━━━━━ RECORDS SUPPLIED

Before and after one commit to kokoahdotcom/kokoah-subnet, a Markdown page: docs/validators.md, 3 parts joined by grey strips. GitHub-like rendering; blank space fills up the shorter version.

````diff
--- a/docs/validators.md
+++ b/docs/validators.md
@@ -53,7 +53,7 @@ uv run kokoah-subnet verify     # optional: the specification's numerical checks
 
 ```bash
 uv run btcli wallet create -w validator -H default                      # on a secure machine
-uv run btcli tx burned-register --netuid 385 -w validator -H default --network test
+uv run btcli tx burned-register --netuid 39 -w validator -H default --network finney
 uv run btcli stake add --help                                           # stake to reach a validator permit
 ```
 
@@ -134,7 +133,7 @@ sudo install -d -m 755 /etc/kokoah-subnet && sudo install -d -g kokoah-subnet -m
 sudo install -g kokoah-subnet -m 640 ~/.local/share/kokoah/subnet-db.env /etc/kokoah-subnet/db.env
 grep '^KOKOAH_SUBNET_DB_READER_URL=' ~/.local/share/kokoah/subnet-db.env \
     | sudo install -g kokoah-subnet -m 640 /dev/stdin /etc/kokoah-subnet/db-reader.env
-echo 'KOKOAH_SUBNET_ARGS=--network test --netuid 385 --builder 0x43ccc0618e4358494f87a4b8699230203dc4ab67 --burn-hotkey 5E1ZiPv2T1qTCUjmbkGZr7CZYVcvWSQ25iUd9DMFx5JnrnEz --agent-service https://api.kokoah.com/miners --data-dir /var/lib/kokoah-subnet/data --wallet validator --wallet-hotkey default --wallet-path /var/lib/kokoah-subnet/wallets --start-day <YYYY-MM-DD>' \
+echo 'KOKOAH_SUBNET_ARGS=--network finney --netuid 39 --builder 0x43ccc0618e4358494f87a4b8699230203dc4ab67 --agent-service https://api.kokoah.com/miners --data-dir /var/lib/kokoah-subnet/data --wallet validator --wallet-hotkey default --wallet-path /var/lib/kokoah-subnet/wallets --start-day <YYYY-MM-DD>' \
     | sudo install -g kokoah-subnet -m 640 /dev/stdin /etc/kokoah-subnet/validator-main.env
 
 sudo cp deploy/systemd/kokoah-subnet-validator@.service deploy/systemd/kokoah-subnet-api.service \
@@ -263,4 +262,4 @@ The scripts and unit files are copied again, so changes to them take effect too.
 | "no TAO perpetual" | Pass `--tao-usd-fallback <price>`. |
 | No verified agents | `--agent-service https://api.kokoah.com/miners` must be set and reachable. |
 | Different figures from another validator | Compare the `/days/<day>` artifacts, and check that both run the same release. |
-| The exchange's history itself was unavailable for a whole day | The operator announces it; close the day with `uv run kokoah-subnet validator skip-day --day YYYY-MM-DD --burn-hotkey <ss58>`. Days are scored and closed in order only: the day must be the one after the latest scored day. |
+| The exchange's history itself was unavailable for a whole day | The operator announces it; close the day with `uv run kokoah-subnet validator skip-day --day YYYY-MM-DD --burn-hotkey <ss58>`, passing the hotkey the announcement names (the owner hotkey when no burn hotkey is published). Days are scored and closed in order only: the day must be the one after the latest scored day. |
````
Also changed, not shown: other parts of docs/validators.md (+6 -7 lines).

━━━━━━━━━━
━━━━━ RECORDS SUPPLIED

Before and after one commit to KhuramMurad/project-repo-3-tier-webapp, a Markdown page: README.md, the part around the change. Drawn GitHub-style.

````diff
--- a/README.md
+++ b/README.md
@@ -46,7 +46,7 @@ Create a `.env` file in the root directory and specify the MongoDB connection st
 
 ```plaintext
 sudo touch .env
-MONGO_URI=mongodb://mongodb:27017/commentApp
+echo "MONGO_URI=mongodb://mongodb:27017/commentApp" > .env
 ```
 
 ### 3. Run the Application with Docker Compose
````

━━━━━━━━━━
━━━━━ RECORDS SUPPLIED

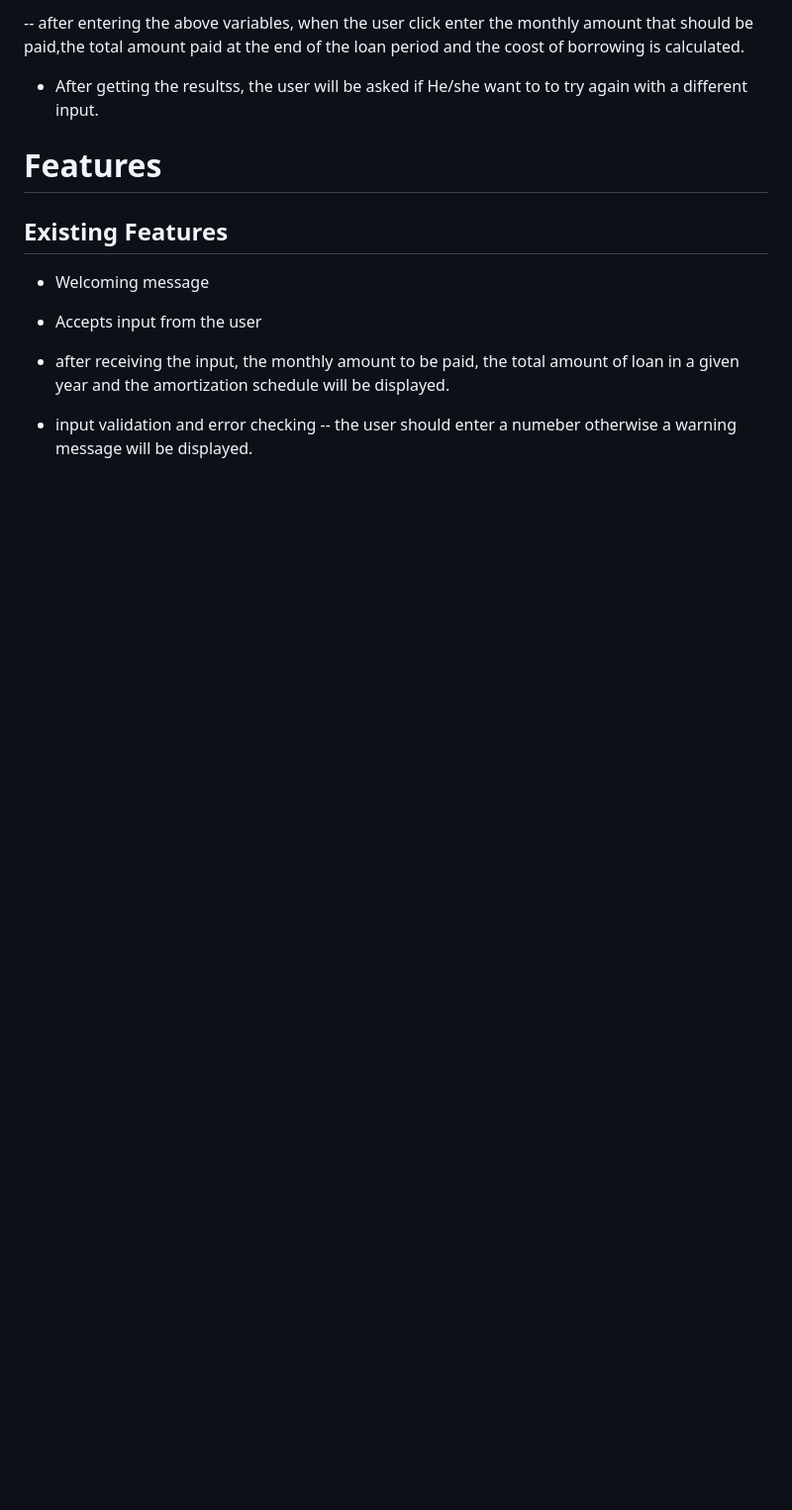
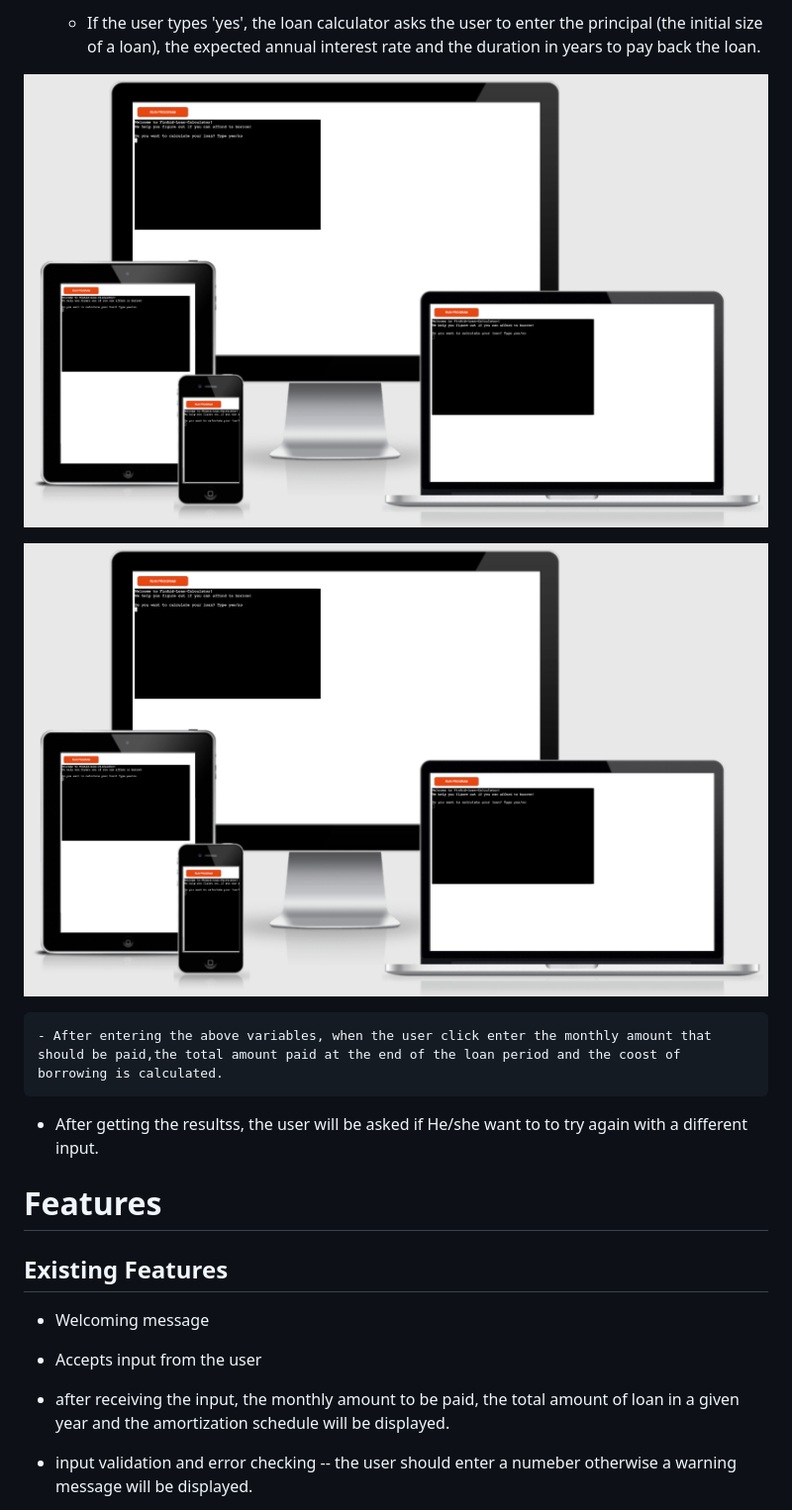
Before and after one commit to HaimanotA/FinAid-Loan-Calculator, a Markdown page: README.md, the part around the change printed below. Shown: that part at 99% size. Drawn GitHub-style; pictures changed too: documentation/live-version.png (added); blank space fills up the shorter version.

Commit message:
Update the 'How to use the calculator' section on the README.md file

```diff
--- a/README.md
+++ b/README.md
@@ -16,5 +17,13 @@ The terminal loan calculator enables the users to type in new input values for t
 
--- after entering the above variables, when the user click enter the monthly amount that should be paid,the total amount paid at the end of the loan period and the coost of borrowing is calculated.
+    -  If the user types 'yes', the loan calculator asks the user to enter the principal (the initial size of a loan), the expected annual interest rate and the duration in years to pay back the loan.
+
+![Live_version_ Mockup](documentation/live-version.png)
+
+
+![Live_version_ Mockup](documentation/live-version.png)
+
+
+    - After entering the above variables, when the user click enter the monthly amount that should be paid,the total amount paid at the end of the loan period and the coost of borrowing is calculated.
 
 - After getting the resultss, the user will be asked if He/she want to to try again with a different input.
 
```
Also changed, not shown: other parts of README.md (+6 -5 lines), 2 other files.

━━━━━━━━━━

• **TASK**
Each line above that holds the string "parts" should be copied and shown.

• **OUTPUT FOR THIS TASK**
Before and after one commit to kokoahdotcom/kokoah-subnet, a Markdown page: docs/validators.md, 3 parts joined by grey strips. GitHub-like rendering; blank space fills up the shorter version.
Also changed, not shown: other parts of docs/validators.md (+6 -7 lines).
Also changed, not shown: other parts of README.md (+6 -5 lines), 2 other files.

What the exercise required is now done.